And even though healthcare staff are always keen to help and support parents, their own training has often not been up to the task. Asked about the care provided in these sensitive circumstances, one commented: “I make it up as I go along.”
A research project to identify the problems experienced by grieving parents found plenty of room for improvement. One major concern is that communication with parents is not always sensitive, and staff can lack the specific training required.
For example, after it had been confirmed that a baby had died, we found that staff tended to focus on the mother’s needs – including possible future pregnancies. But the parents’ clear priority was the baby they had just lost. Care will improve only if care providers take care to remember that that every pregnancy matters, not just the successful ones.
It also emerged that decisions were felt to have been made for parents instead of with parents, such as over whether or not to have a caesarean or vaginal still birth. The solution is joint planning to address their fears.
There was also inconsistent discussion about the post-mortem examination of the baby – again because of a lack of training for staff on how to approach such conversations.
Then there is the difficult subject of what happens to the baby that has been lost. “Death Before Birth” is a two-year project running from 2016, which recently published a reporton the options offered to women for what is termed “disposal of pregnancy remains” for losses that occur before 24 weeks gestation.
The Human Tissue Authority (HTA) recommends that women are offered options to have a cremation, a burial, or sensitive incineration. Their guidance emphasises how important it is to respond to each individual woman’s needs and to provide information on all of these options.

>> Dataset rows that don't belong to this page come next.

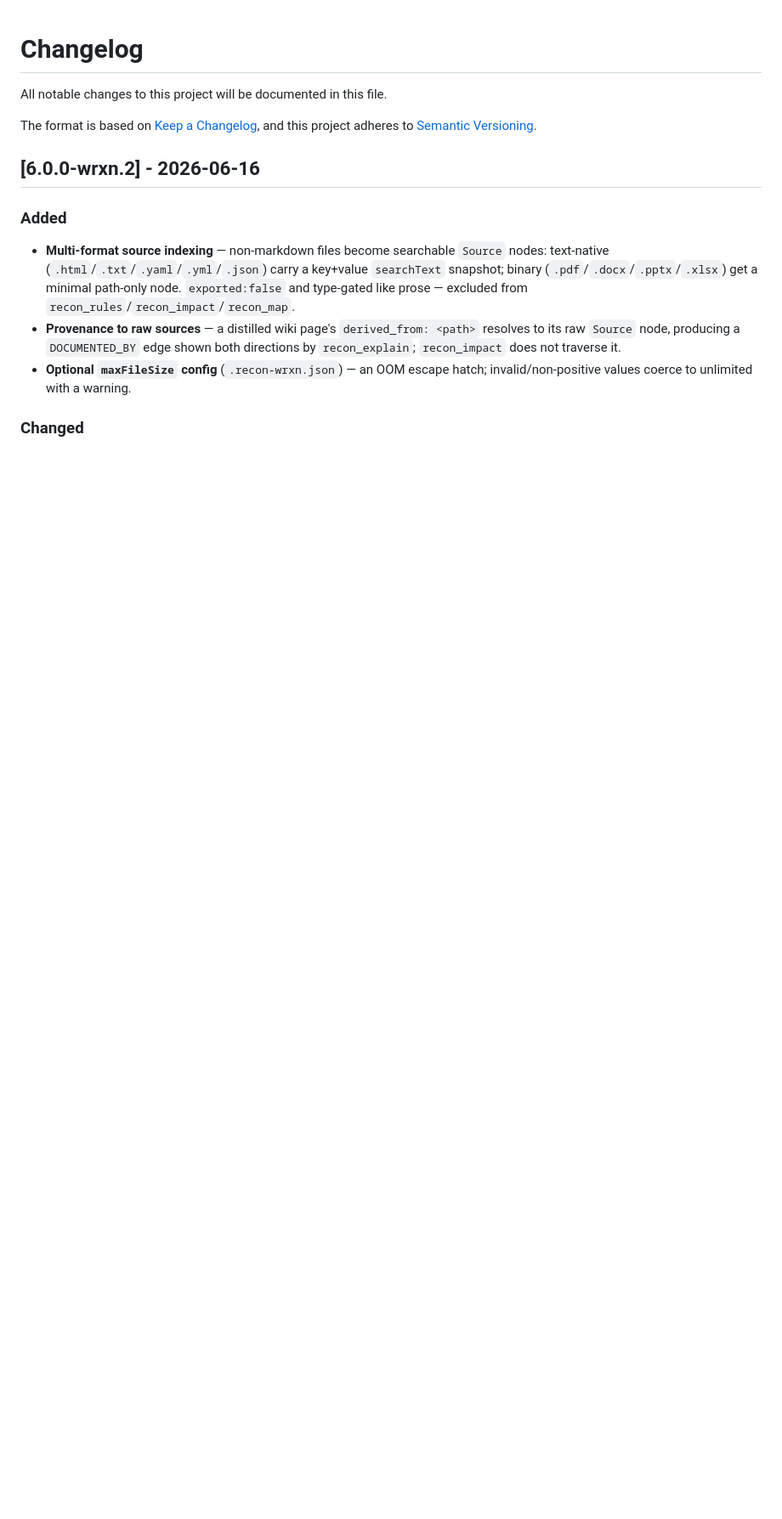
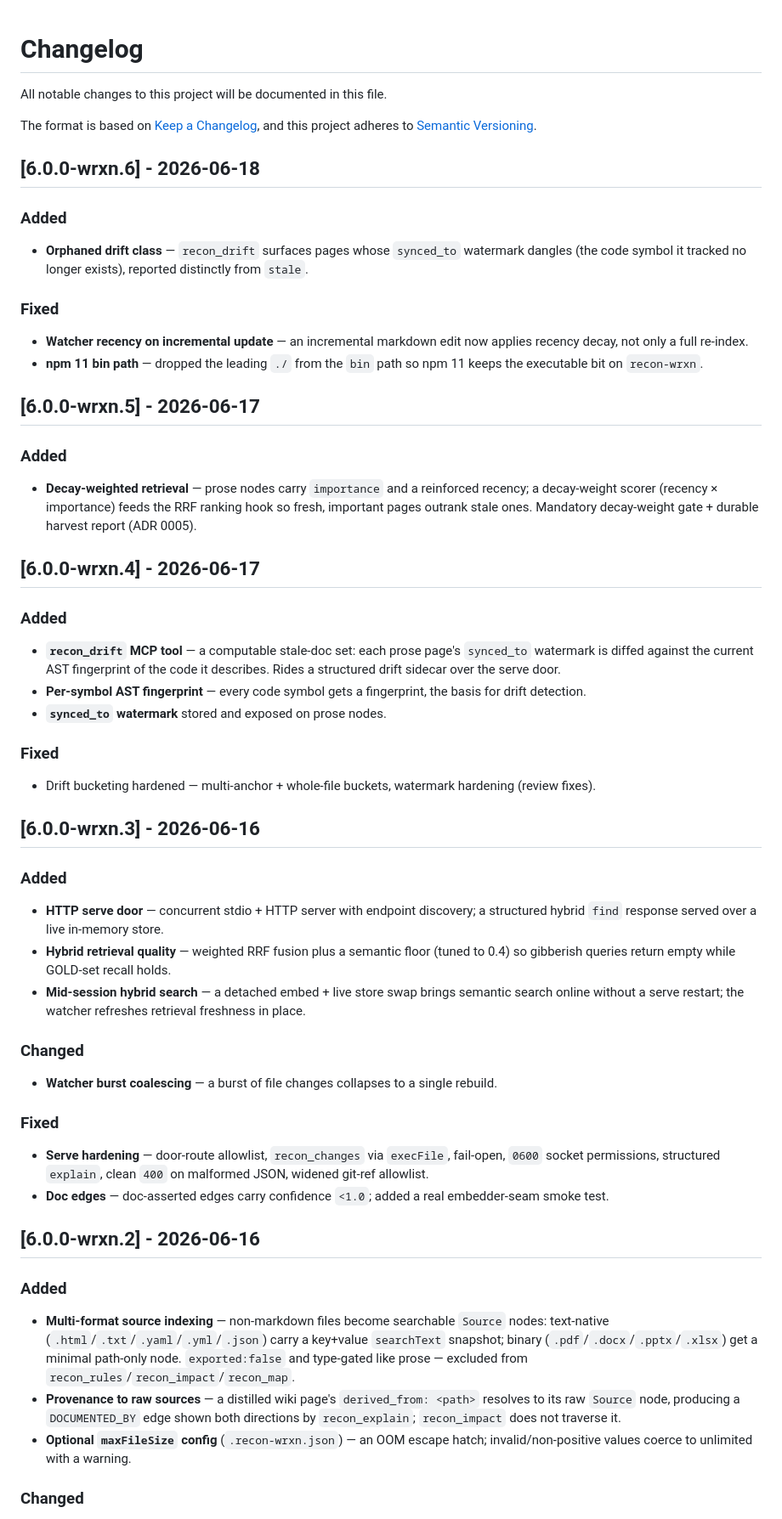
Before and after one commit to gcunharodrigues/recon-wrxn, a Markdown page: CHANGELOG.md, the part around the change. Shown at 85% size. Rendered like a GitHub page; blank space fills up the shorter version.

Commit message:
docs(changelog): backfill 6.0.0-wrxn.3–.6 entries from tag history
CHANGELOG topped out at wrxn.2; the Phase 2/4/5 + Phase 4.5/OIDC
releases (wrxn.3–.6) shipped without changelog entries. Backfill each
from its tag commit range — no code change.

Co-Authored-By: Claude Opus 4.8 (1M context) <noreply@anthropic.com>

```diff
--- a/CHANGELOG.md
+++ b/CHANGELOG.md
@@ -4,6 +4,44 @@ All notable changes to this project will be documented in this file.
 
 The format is based on [Keep a Changelog](https://keepachangelog.com/),
 and this project adheres to [Semantic Versioning](https://semver.org/).
+
+## [6.0.0-wrxn.6] - 2026-06-18
+
+### Added
+- **Orphaned drift class** — `recon_drift` surfaces pages whose `synced_to` watermark dangles (the code symbol it tracked no longer exists), reported distinctly from `stale`.
+
+### Fixed
+- **Watcher recency on incremental update** — an incremental markdown edit now applies recency decay, not only a full re-index.
+- **npm 11 bin path** — dropped the leading `./` from the `bin` path so npm 11 keeps the executable bit on `recon-wrxn`.
+
+## [6.0.0-wrxn.5] - 2026-06-17
+
+### Added
+- **Decay-weighted retrieval** — prose nodes carry `importance` and a reinforced recency; a decay-weight scorer (recency × importance) feeds the RRF ranking hook so fresh, important pages outrank stale ones. Mandatory decay-weight gate + durable harvest report (ADR 0005).
+
+## [6.0.0-wrxn.4] - 2026-06-17
+
+### Added
+- **`recon_drift` MCP tool** — a computable stale-doc set: each prose page's `synced_to` watermark is diffed against the current AST fingerprint of the code it describes. Rides a structured drift sidecar over the serve door.
+- **Per-symbol AST fingerprint** — every code symbol gets a fingerprint, the basis for drift detection.
+- **`synced_to` watermark** stored and exposed on prose nodes.
+
+### Fixed
+- Drift bucketing hardened — multi-anchor + whole-file buckets, watermark hardening (review fixes).
+
+## [6.0.0-wrxn.3] - 2026-06-16
+
+### Added
+- **HTTP serve door** — concurrent stdio + HTTP server with endpoint discovery; a structured hybrid `find` response served over a live in-memory store.
+- **Hybrid retrieval quality** — weighted RRF fusion plus a semantic floor (tuned to 0.4) so gibberish queries return empty while GOLD-set recall holds.
+- **Mid-session hybrid search** — a detached embed + live store swap brings semantic search online without a serve restart; the watcher refreshes retrieval freshness in place.
+
+### Changed
+- **Watcher burst coalescing** — a burst of file changes collapses to a single rebuild.
+
+### Fixed
+- **Serve hardening** — door-route allowlist, `recon_changes` via `execFile`, fail-open, `0600` socket permissions, structured `explain`, clean `400` on malformed JSON, widened git-ref allowlist.
+- **Doc edges** — doc-asserted edges carry confidence `<1.0`; added a real embedder-seam smoke test.
 
 ## [6.0.0-wrxn.2] - 2026-06-16
 
```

Our research, using documents from 50 NHS Trusts in England as well as interviews with hospital bereavement care staff and funeral service professionals, raised clear issues.
First, although women are offered some limited choice for what happens with the pregnancy they lost it is rare for them to be offered all possible options. Second, information about the range of options for disposal available, and how it was discussed, was not consistent. Guidance and information on this most sensitive issue must be better.
The best improvements in care should be informed by suggestions from the parents who have direct experience of pregnancy loss. However our PARENTS I project showed that bereaved parents were often not aware that hospitals were actually holding investigations into the loss of their baby. If they had been, many said they would have been willing to contribute.
Overall, our research has shown that care is not as good as it could and should be. But improvements are possible, as long as we understand what is important to parents.
The launch of a pilot of the newly created National Bereavement Care Pathway in October 2017 is a significant moment in the improvement of care being offered to those who have experienced loss. A collaboration of several charities, patient support groups, royal colleges, and our team at the University of Bristol, it aims to standardise care.
The goal is that hospitals are consistent in what they offer, so that every parent in the UK can have the best possible treatment – regardless of where they live or who is responsible for their care.
Importantly, bereaved parents will be the main drivers of change and improvement. It is time to end patchy care; time to end preventable harm. With their help and involvement in the hospital review of their baby’s death, we can work towards a better standard of care, for everyone.
- The Conversation